Mr Museveni, I would like to tell you that being a Tabliq, or a Salafist for that matter, does not mean that one is a terrorist. Such information coming from the head of state puts our lives as Tabliqs in danger.
Not that we fear to die, though: the Qur’an says in sulat Imran 3:145: “Nor can a soul die except by Allah’s permission.” However, we can never accept to be persecuted for what we are not.
Allah says in sulat Baqarah, 2:193: “And fight them on until there is no more persecution and religion becomes Allah’s. But if they cease, let there be no hostility except for those who practise oppression.”
What Museveni calls terrorism is, indeed, our resolve to stand up against those devoted to persecuting us for no other reason other than saying that we believe in and obey Allah.
Museveni’s revelations that we are terrorists was prompted by the killing of another Muslim Tabliq leader Mustafa Bahiga by unknown gunmen in Kampala, in the same way that another sheikh had been killed in Mayuge a few days earlier.
Bahiga had previously fallen out with the head of the Salafists in Uganda, Amir Ummah Muhammad Yunus Kamoga, over management of a mosque along William street and the construction of the proposed Ummah house.
Before the killing of Bahiga, I had not gathered the courage to watch the much-publicized 40-minute documentary by the Qatar-based television, AlJazeera, titled: “Inside Kenya’s death squad.”
Authorities in Kenya protested the documentary saying Al Jazeera was propagating hate and falsehoods.

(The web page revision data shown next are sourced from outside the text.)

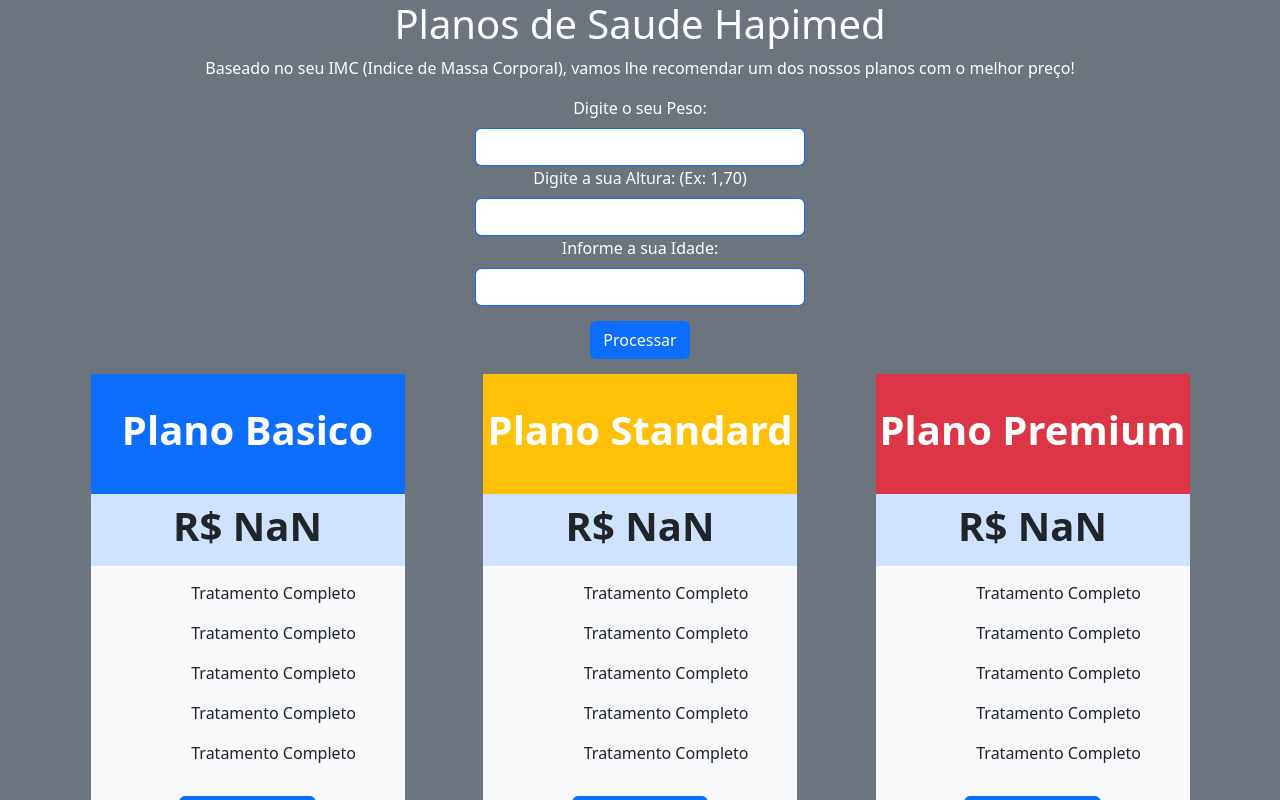
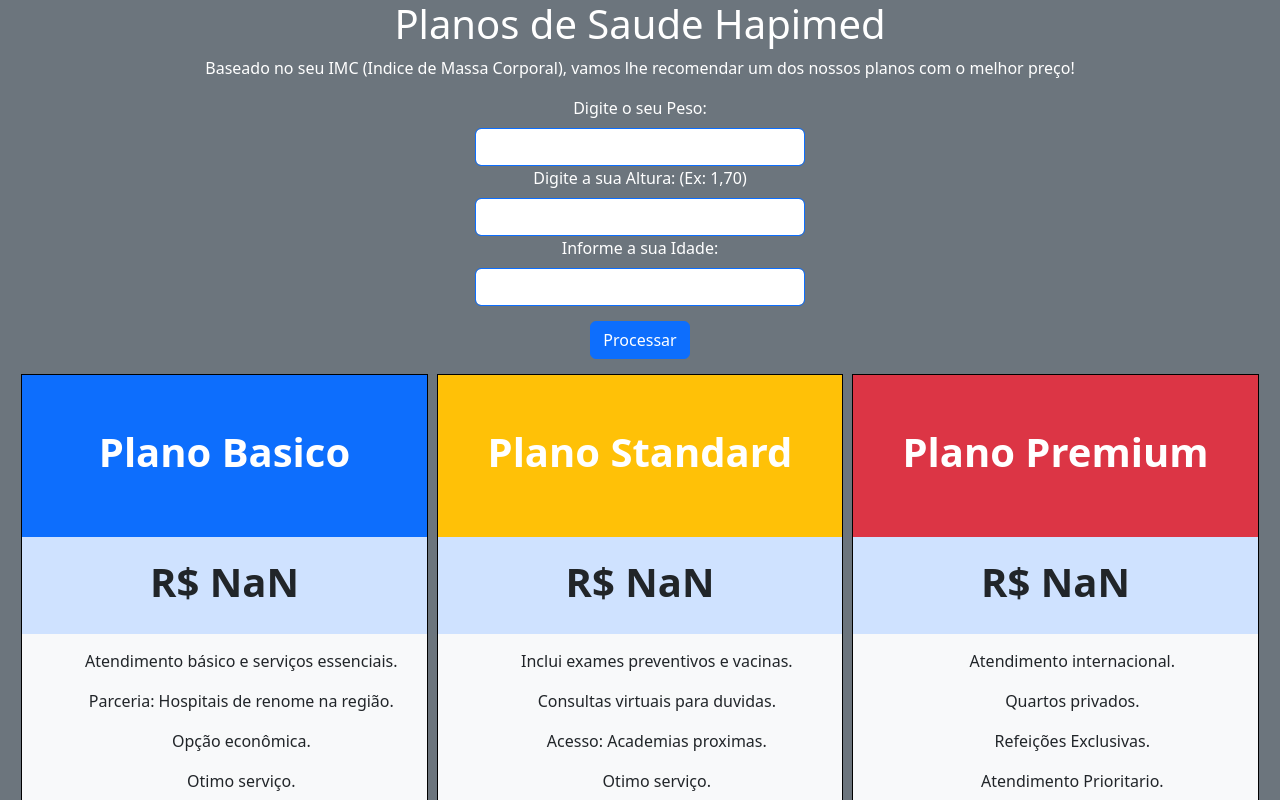
Before and after one commit to viniciusm0/Hapimed, a plain HTML site: page index.html in a window 1280 px wide. Both pictures are taken after a click on the button "Processar". Shown: the top 800 px of the page. Drawn offline with Linux system fonts and the light colour scheme.

Commit message:
ajuste de tamanho e textos.

```diff
--- a/assets/LITTLEJAVA.js
+++ b/assets/LITTLEJAVA.js
@@ -97,6 +97,18 @@ function compararPrecos(precoAPlano1, precoAPlano2, precoAPlano3, precoBPlano1,
 
 }
 
+function botaoBasico () {
+    alert("Você adquiriu o plano Básico. Obrigado pela preferência")
+}
+
+function botaoStandard () {
+    alert("Você adquiriu o plano Standard. Obrigado pela preferência")
+}
+
+function botaoPremium () {
+    alert("Você adquiriu o plano Premium. Obrigado pela preferência")
+}
+
 function pegarDados() {
     const peso = document.getElementById('peso').value;
     const altura = document.getElementById('altura').value;
--- a/assets/style.css
+++ b/assets/style.css
@@ -17,19 +17,19 @@
 }
 
 #area1 {
-    height: 480px;
+    height: 650px;
     opacity: 0;
     transform: translateY(90px) translateX(-60px) scale(0.5);
 }
 
 #area2 {
-    height: 480px;
+    height: 650px;
     opacity: 0;
     transform: translateY(90px) scale(0.5);
 }
 
 #area3 {
-    height: 480px;
+    height: 650px;
     opacity: 0;
     transform: translateY(90px) translateX(60px) scale(0.5);
 }
--- a/index.html
+++ b/index.html
@@ -32,7 +32,7 @@
         </div>
     </div>
     <div class="container-xxl d-flex justify-content-evenly align-items-center text-center">
-            <div class="col-3 bg-light" id="area1">
+            <div class="col-4 bg-light border border-black" id="area1">
                 <div class="container d-flex align-items-center justify-content-center area-titulo bg-primary">
                     <h1 class="text-white fw-bolder">Plano Basico</h1>
                 </div>
@@ -41,51 +41,51 @@
                 </div>
                 <div class="container text-center area-texto">
                     <div class="row justify-content-center">
-                        <div class="col-2">
+                        <div class="col-1">
                             <i class="gg-check-o"></i>
                         </div>
                         <div class="col-auto">
-                            <p class="text-dark">Tratamento Completo</p>
+                            <p class="text-dark">Atendimento básico e serviços essenciais.</p>
                         </div>
                     </div>
                     <div class="row justify-content-center">
-                        <div class="col-2">
+                        <div class="col-1">
                             <i class="gg-check-o"></i>
                         </div>
                         <div class="col-auto">
-                            <p class="text-dark">Tratamento Completo</p>
+                            <p class="text-dark">Parceria: Hospitais de renome na região.</p>
                         </div>
                     </div>
                     <div class="row justify-content-center">
-                        <div class="col-2">
+                        <div class="col-1">
                             <i class="gg-check-o"></i>
                         </div>
                         <div class="col-auto">
-                            <p class="text-dark">Tratamento Completo</p>
+                            <p class="text-dark">Opção econômica.</p>
                         </div>
                     </div>
                     <div class="row justify-content-center">
-                        <div class="col-2">
+                        <div class="col-1">
                             <i class="gg-check-o"></i>
                         </div>
                         <div class="col-auto">
-                            <p class="text-dark">Tratamento Completo</p>
+                            <p class="text-dark">Otimo serviço.</p>
                         </div>
                     </div>
                     <div class="row justify-content-center">
-                        <div class="col-2">
+                        <div class="col-1">
                             <i class="gg-check-o"></i>
                         </div>
                         <div class="col-auto">
-                            <p class="text-dark">Tratamento Completo</p>
+                            <p class="text-dark">Medicos Renomados.</p>
                         </div>
                     </div>
                 </div>
                 <div class="container area-botao">
-                    <button class="btn btn-primary">Adquirir Agora</button>
+                    <button class="btn btn-primary" onclick="botaoBasico()">Adquirir Agora</button>
                 </div>
             </div>
-            <div class="col-3 bg-light" id="area2">
+            <div class="col-4 bg-light border border-black" id="area2">
                 <div class="d-flex align-items-center justify-content-center area-titulo bg-warning">
                     <h1 class="text-white fw-bolder">Plano Standard</h1>
                 </div>
@@ -94,52 +94,60 @@
                 </div>
                 <div class="container text-center area-texto">
                     <div class="row justify-content-center">
-                        <div class="col-2">
+                        <div class="col-1">
                             <i class="gg-check-o"></i>
                         </div>
                         <div class="col-auto">
-                            <p class="text-dark">Tratamento Completo</p>
+                            <p class="text-dark">Inclui exames preventivos e vacinas.</p>
                         </div>
                     </div>
                     <div class="row justify-content-center">
-                        <div class="col-2">
+                        <div class="col-1">
                             <i class="gg-check-o"></i>
                         </div>
                         <div class="col-auto">
-                            <p class="text-dark">Tratamento Completo</p>
+                            <p class="text-dark">Consultas virtuais para duvidas.</p>
                         </div>
                     </div>
                     <div class="row justify-content-center">
-                        <div class="col-2">
+                        <div class="col-1">
                             <i class="gg-check-o"></i>
                         </div>
                         <div class="col-auto">
-                            <p class="text-dark">Tratamento Completo</p>
+                            <p class="text-dark">Acesso: Academias proximas.</p>
                         </div>
                     </div>
                     <div class="row justify-content-center">
-                        <div class="col-2">
+                        <div class="col-1">
                             <i class="gg-check-o"></i>
                         </div>
                         <div class="col-auto">
-                            <p class="text-dark">Tratamento Completo</p>
+                            <p class="text-dark">Otimo serviço.</p>
                         </div>
                     </div>
                     <div class="row justify-content-center">
-                        <div class="col-2">
+                        <div class="col-1">
                             <i class="gg-check-o"></i>
                         </div>
                         <div class="col-auto">
-                            <p class="text-dark">Tratamento Completo</p>
+                            <p class="text-dark">Medicos Renomados.</p>
+                        </div>
+                        <div class="row justify-content-center">
+                            <div class="col-1">
+                                <i class="gg-check-o"></i>
+                            </div>
+                            <div class="col-auto">
+                                <p class="text-dark">Conteudos do Plano Basico.</p>
+                            </div>
                         </div>
                     </div>
                 </div>
                 <div class="container area-botao">
-                    <button class="btn btn-primary">Adquirir Agora</button>
+                    <button class="btn btn-primary" onclick="botaoStandard()">Adquirir Agora</button>
                 </div>
             </div>
 
-            <div class="col-3 bg-light" id="area3">
+            <div class="col-4 bg-light border border-black" id="area3">
                 <div class="d-flex align-items-center justify-content-center area-titulo bg-danger">
                     <h1 class="text-white fw-bolder">Plano Premium</h1>
                 </div>
@@ -148,48 +156,56 @@
                 </div>
                 <div class="container text-center area-texto">
                     <div class="row justify-content-center">
-                        <div class="col-2">
+                        <div class="col-1">
                             <i class="gg-check-o"></i>
                         </div>
                         <div class="col-auto">
-                            <p class="text-dark">Tratamento Completo</p>
+                            <p class="text-dark">Atendimento internacional.</p>
                         </div>
                     </div>
                     <div class="row justify-content-center">
-                        <div class="col-2">
+                        <div class="col-1">
                             <i class="gg-check-o"></i>
                         </div>
                         <div class="col-auto">
-                            <p class="text-dark">Tratamento Completo</p>
+                            <p class="text-dark">Quartos privados.</p>
                         </div>
                     </div>
                     <div class="row justify-content-center">
-                        <div class="col-2">
+                        <div class="col-1">
                             <i class="gg-check-o"></i>
                         </div>
                         <div class="col-auto">
-                            <p class="text-dark">Tratamento Completo</p>
+                            <p class="text-dark">Refeições Exclusivas.</p>
                         </div>
                     </div>
                     <div class="row justify-content-center">
-                        <div class="col-2">
+                        <div class="col-1">
                             <i class="gg-check-o"></i>
                         </div>
                         <div class="col-auto">
-                            <p class="text-dark">Tratamento Completo</p>
+                            <p class="text-dark">Atendimento Prioritario.</p>
                         </div>
                     </div>
                     <div class="row justify-content-center">
-                        <div class="col-2">
+                        <div class="col-1">
                             <i class="gg-check-o"></i>
                         </div>
                         <div class="col-auto">
-                            <p class="text-dark">Tratamento Completo</p>
+                            <p class="text-dark">Consultoria nutricional gratis.</p>
+                        </div>
+                    </div>
+                    <div class="row justify-content-center">
+                        <div class="col-1">
+                            <i class="gg-check-o"></i>
+                        </div>
+                        <div class="col-auto">
+                            <p class="text-dark">Conteudos do Plano Standard.</p>
                         </div>
                     </div>
                 </div>
                 <div class="container area-botao">
-                    <button class="btn btn-primary">Adquirir Agora</button>
+                    <button class="btn btn-primary" onclick="botaoPremium()">Adquirir Agora</button>
                 </div>
             </div>
     </div>
```
Also changed, not shown: assets/bootstrap.css.
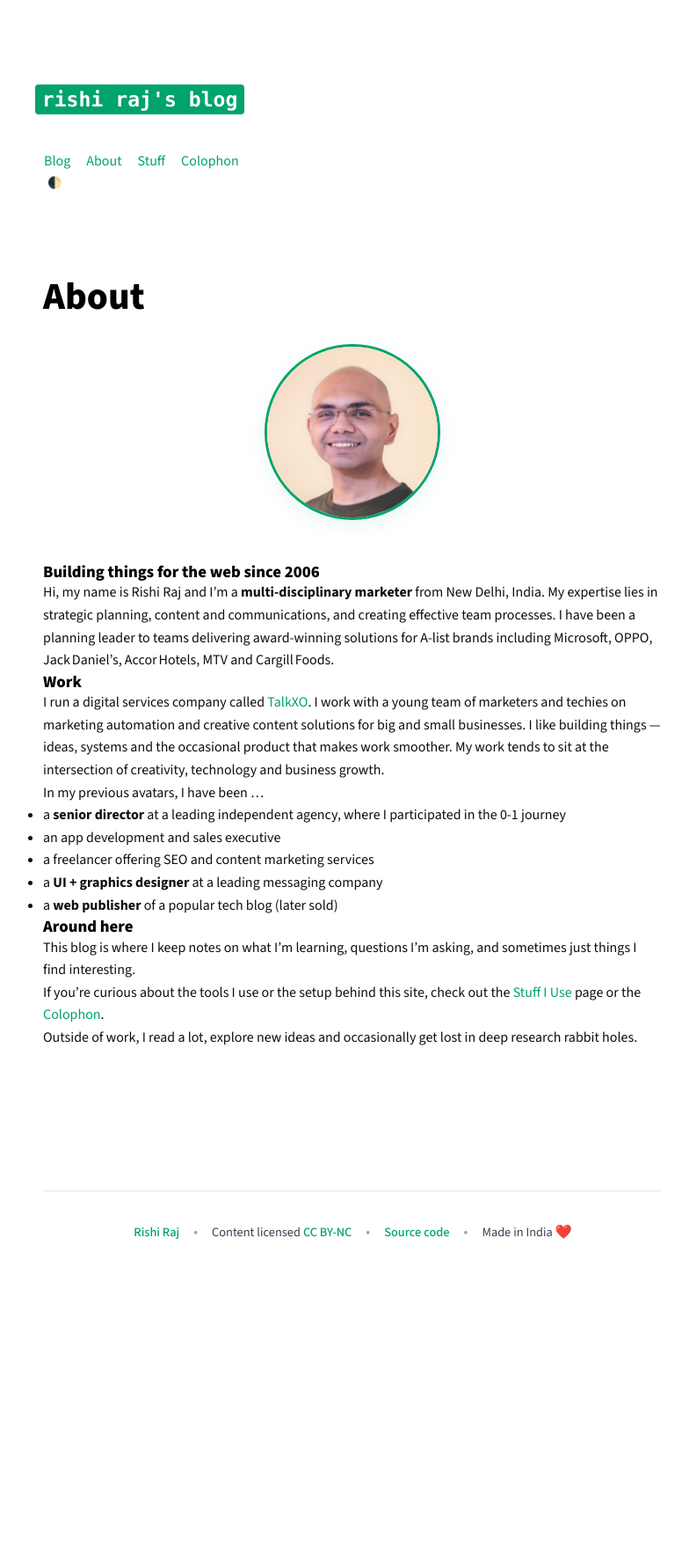
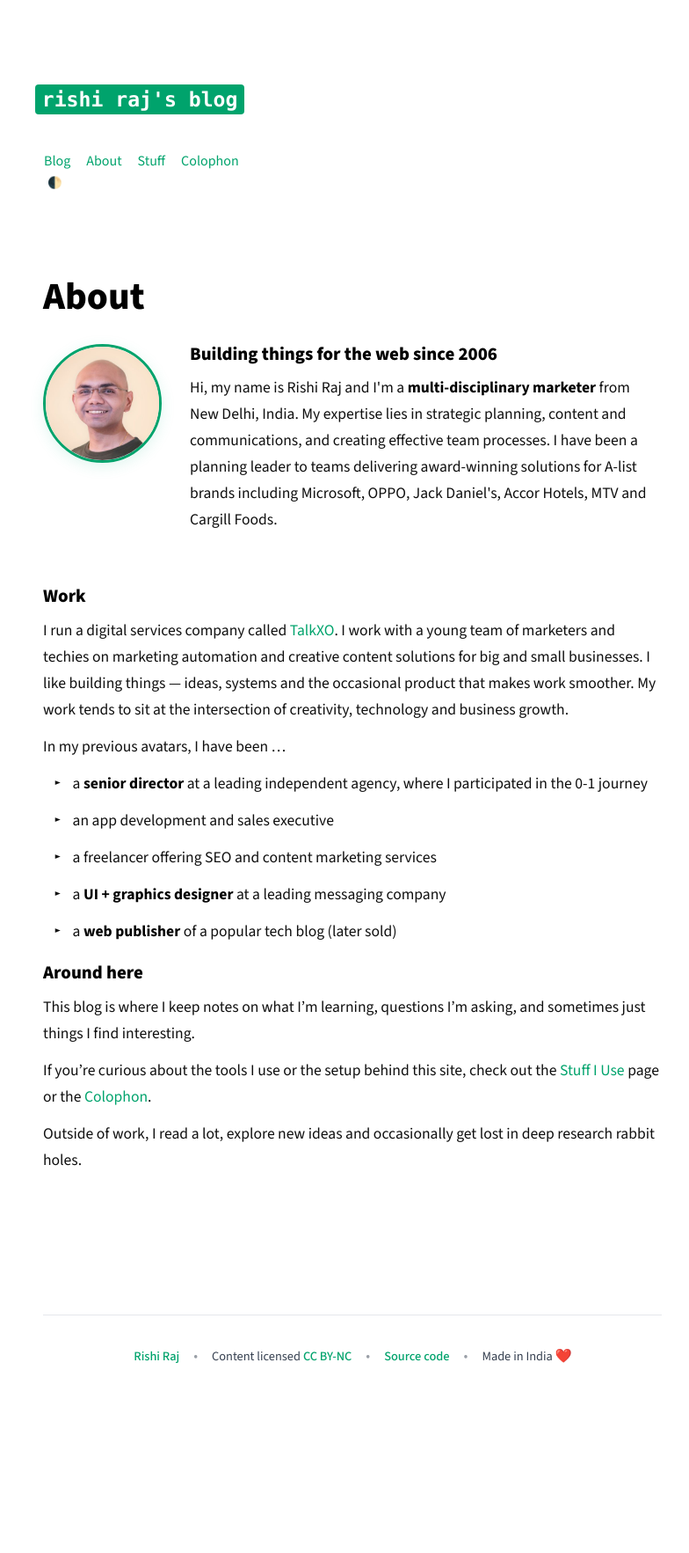
Before and after one commit to talkxo/rishiraj-blog-machine, a Jekyll site: the page built from _pages/about.md, in a window 1280 px wide. Shown: the whole page at 88% size, without its empty margins (239-1023 px from the left). Built offline with Jekyll 4.4.1, drawn with Linux system fonts in a browser that asks for light colours; before the commit the page ends 1624 px from its top, so only the background shows below that.

Commit message:
Create custom About page layout with left-aligned profile photo at 75% size

```diff
--- /dev/null
+++ b/_layouts/about.html
@@ -0,0 +1,29 @@
+---
+layout: page
+---
+
+<article class="c-article">
+  <header class="c-article__header">
+    <h1 class="c-article__title">{{ page.title }}</h1>
+  </header>
+
+  <div class="c-article__main">
+    <!-- First paragraph with photo -->
+    <div class="c-intro-section">
+      <div class="c-profile-section">
+        <img src="/assets/images/circle_400x400.jpg" alt="Rishi Raj" class="c-profile-photo">
+      </div>
+      <div class="c-intro-content">
+        <h3>Building things for the web since 2006</h3>
+        <p>Hi, my name is Rishi Raj and I'm a <strong>multi-disciplinary marketer</strong> from New Delhi, India. My expertise lies in strategic planning, content and communications, and creating effective team processes. I have been a planning leader to teams delivering award‑winning solutions for A‑list brands including Microsoft, OPPO, Jack Daniel's, Accor Hotels, MTV and Cargill Foods.</p>
+      </div>
+    </div>
+
+    <!-- Rest of content -->
+    <div class="c-remaining-content">
+      {% include anchors.html html=content %}
+    </div>
+  </div>
+
+  <footer class="c-article__footer"></footer>
+</article>
--- a/_pages/about.md
+++ b/_pages/about.md
@@ -1,16 +1,8 @@
 ---
-layout: content
+layout: about
 title: About
 permalink: /rishi-raj/
 ---
-
-<div class="c-profile">
-  <img src="/assets/images/circle_400x400.jpg" alt="Rishi Raj" class="c-profile__photo">
-</div>
-
-### Building things for the web since 2006
-
-Hi, my name is Rishi Raj and I'm a **multi-disciplinary marketer** from New Delhi, India. My expertise lies in strategic planning, content and communications, and creating effective team processes. I have been a planning leader to teams delivering award‑winning solutions for A‑list brands including Microsoft, OPPO, Jack Daniel’s, Accor Hotels, MTV and Cargill Foods.
 
 ### Work
 
@@ -26,8 +18,8 @@
 
 ### Around here
 
-This blog is where I keep notes on what I’m learning, questions I’m asking, and sometimes just things I find interesting.
+This blog is where I keep notes on what I'm learning, questions I'm asking, and sometimes just things I find interesting.
 
-If you’re curious about the tools I use or the setup behind this site, check out the [Stuff I Use](/stuff/) page or the [Colophon](/colophon/).
+If you're curious about the tools I use or the setup behind this site, check out the [Stuff I Use](/stuff/) page or the [Colophon](/colophon/).
 
 Outside of work, I read a lot, explore new ideas and occasionally get lost in deep research rabbit holes.
--- a/_sass/components/_article.scss
+++ b/_sass/components/_article.scss
@@ -385,33 +385,50 @@
 }
 
 /* ==========================================================================
-   Profile Photo Styling (About Page Specific)
+   Profile Photo Styling (About Page)
    ========================================================================== */
 
-.c-article__main .c-profile {
+.c-intro-section {
+  display: flex;
+  align-items: flex-start;
+  gap: 2rem;
+  margin-bottom: 3rem;
+
+  @media screen and (max-width: 45rem) {
+    flex-direction: column;
+    gap: 1.5rem;
+  }
+}
+
+.c-intro-content {
+  flex: 1;
+
+  h3 {
+    margin-top: 0;
+  }
+}
+
+.c-profile-section {
+  flex-shrink: 0;
   text-align: center;
-  margin: 1rem auto 2rem auto;
-  max-width: 100%;
 
-  .c-profile__photo {
-    width: 200px;
-    height: 200px;
+  .c-profile-photo {
+    width: 135px; /* 75% of 180px */
+    height: 135px;
     border-radius: 50%;
     object-fit: cover;
     border: 3px solid var(--color-accent, #30bb96);
-    box-shadow: 0 6px 20px rgba(48, 187, 150, 0.12);
-    transition: transform 0.3s ease, box-shadow 0.3s ease;
-    display: block;
-    margin: 0 auto;
+    box-shadow: 0 4px 16px rgba(48, 187, 150, 0.15);
+    transition: transform 0.2s ease, box-shadow 0.2s ease;
 
     &:hover {
       transform: scale(1.02);
-      box-shadow: 0 8px 24px rgba(48, 187, 150, 0.2);
+      box-shadow: 0 6px 20px rgba(48, 187, 150, 0.25);
     }
 
     @media screen and (max-width: 45rem) {
-      width: 160px;
-      height: 160px;
+      width: 105px; /* 75% of 140px */
+      height: 105px;
       border-width: 2px;
     }
   }
```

They also threatened to expel the channel from Kenya if it did not retract the said documentary.
Kenya would not be the first East African country to expel a major news channel. Just a few months ago, Rwanda suspended the BBC for allegedly broadcasting a documentary claiming that genocide never took place in Rwanda.
Back to the Al Jazeera documentary, it showed how the Kenyan security forces, with the backing of the political class, was carrying out terrorism against Kenyan citizens in the name of fighting radical Islam.
There are several sheikhs who have been slain in Kenya in cold blood and until now nobody, apart from those who carried out the assassination, know what happened. When you watch the documentary, you are convinced that Kenyan authorities have, in cohorts with other forces especially from the West, engaged in criminality in the name of fighting terrorism.
Coming back to Uganda, when the two sheikhs were killed in succession, both the president and Inspector General of Police Kale Kayihura said that it was the Allied Democratic Forces of Jamil Mukulu that were behind the killings. Kayihura even apologised for failure to protect the sheiks and, by extension, Ugandans – he should have resigned the moment he said these words. How did Kayihura, before even investigating, come to the conclusion that it was ADF killing Muslim leaders?
Again, why would Jamil Mukulu kill fellow Muslims now when the ADF is almost defeated in Uganda and not then, when it was still carrying out attacks on the Ugandan soil?
How come that it is when Muslims in Kenya, Somalia and many other parts of the world are being hunted that also ADF strikes and kills sheikhs who are propagating true Islam? I have on several occasions watched with awe how our police have treated – should I say mistreated – Somalis in the guise of raiding terrorist hideouts.
I have argued before that to defeat terrorism, persecution of Muslims must stop, otherwise, those who practise true Islam like the Tabliqs will not stand and look on as they are being killed one by one. The argument on whether the sheikhs are being killed because they disagreed amongst themselves is vague because history does not support this.
In 2012 when Abdul Karim Sentamu, Abubakar Kiweewa and others were killed, the Tabliqs had no disagreements. More importantly, since time immemorial, Ugandan Muslims have had disagreements on many issues, such as the theological interpretation of the Qur’an and the Hadith of the Prophet, on leadership and many more.
But not even once has a soul been lost in such circumstances. Yes, times have changed, but as they change, even those we pay our taxes to guarantee our security must up their game. Otherwise, we might be tempted to conclude that there are also death squads in Uganda – just like the Al Jazeera documentary talks of them in Kenya.
The author is a journalist.